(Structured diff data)
------------------------

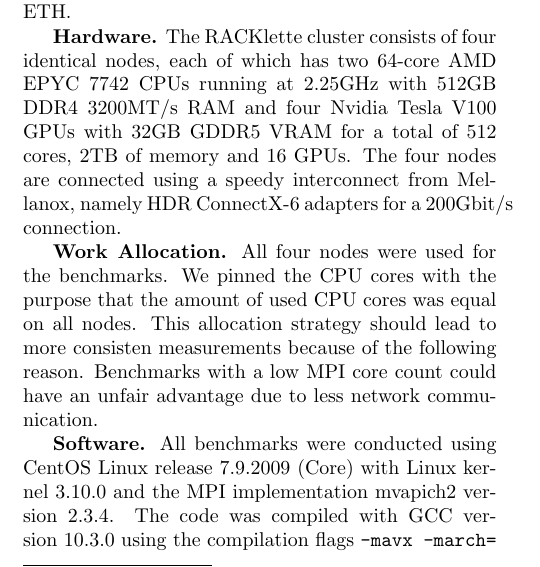
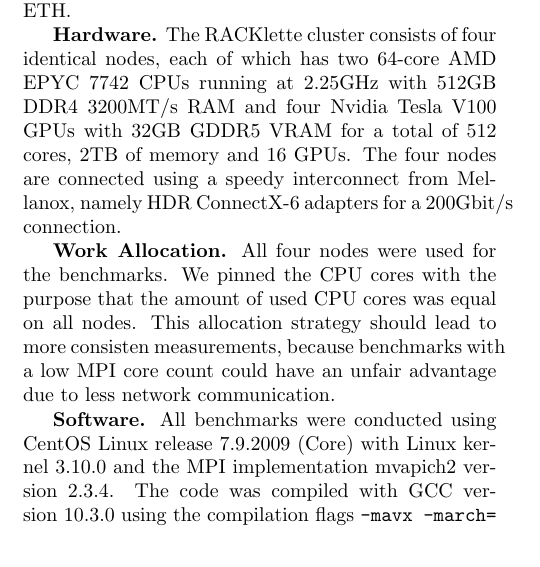
Before and after one commit to ansamuel/parallel-boruvka-project-report, a LaTeX paper (report/report.tex): part of one column of page 4 of 7, cut so that both start at the same text. Compiled offline with pdfLaTeX.

Commit message:
Improve sentence

```diff
--- a/report/report.tex
+++ b/report/report.tex
@@ -425,8 +425,8 @@ adapters for a 200Gbit/s connection.
 \mypar{Work Allocation}
 % TODO: Nodes might be confusing here
 All four nodes were used for the benchmarks. We pinned the CPU cores with the purpose that the amount of used CPU cores
-was equal on all nodes. This allocation strategy should lead to more consisten measurements because of the following
-reason. Benchmarks with a low MPI core count could have an unfair advantage due to less network communication.
+was equal on all nodes. This allocation strategy should lead to more consisten measurements, because benchmarks with a
+low MPI core count could have an unfair advantage due to less network communication.
 
 \mypar{Software}
 All benchmarks were conducted using CentOS Linux release 7.9.2009 (Core) with Linux kernel 3.10.0 and the MPI
```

------------------------

A word-for-word copy of the records is needed, with no pictures carried over.

| Output for this task |
Before and after one commit to ansamuel/parallel-boruvka-project-report, a LaTeX paper (report/report.tex): part of one column of page 4 of 7, cut so that both start at the same text. Compiled offline with pdfLaTeX.

Commit message:
Improve sentence

```diff
--- a/report/report.tex
+++ b/report/report.tex
@@ -425,8 +425,8 @@ adapters for a 200Gbit/s connection.
 \mypar{Work Allocation}
 % TODO: Nodes might be confusing here
 All four nodes were used for the benchmarks. We pinned the CPU cores with the purpose that the amount of used CPU cores
-was equal on all nodes. This allocation strategy should lead to more consisten measurements because of the following
-reason. Benchmarks with a low MPI core count could have an unfair advantage due to less network communication.
+was equal on all nodes. This allocation strategy should lead to more consisten measurements, because benchmarks with a
+low MPI core count could have an unfair advantage due to less network communication.
 
 \mypar{Software}
 All benchmarks were conducted using CentOS Linux release 7.9.2009 (Core) with Linux kernel 3.10.0 and the MPI
```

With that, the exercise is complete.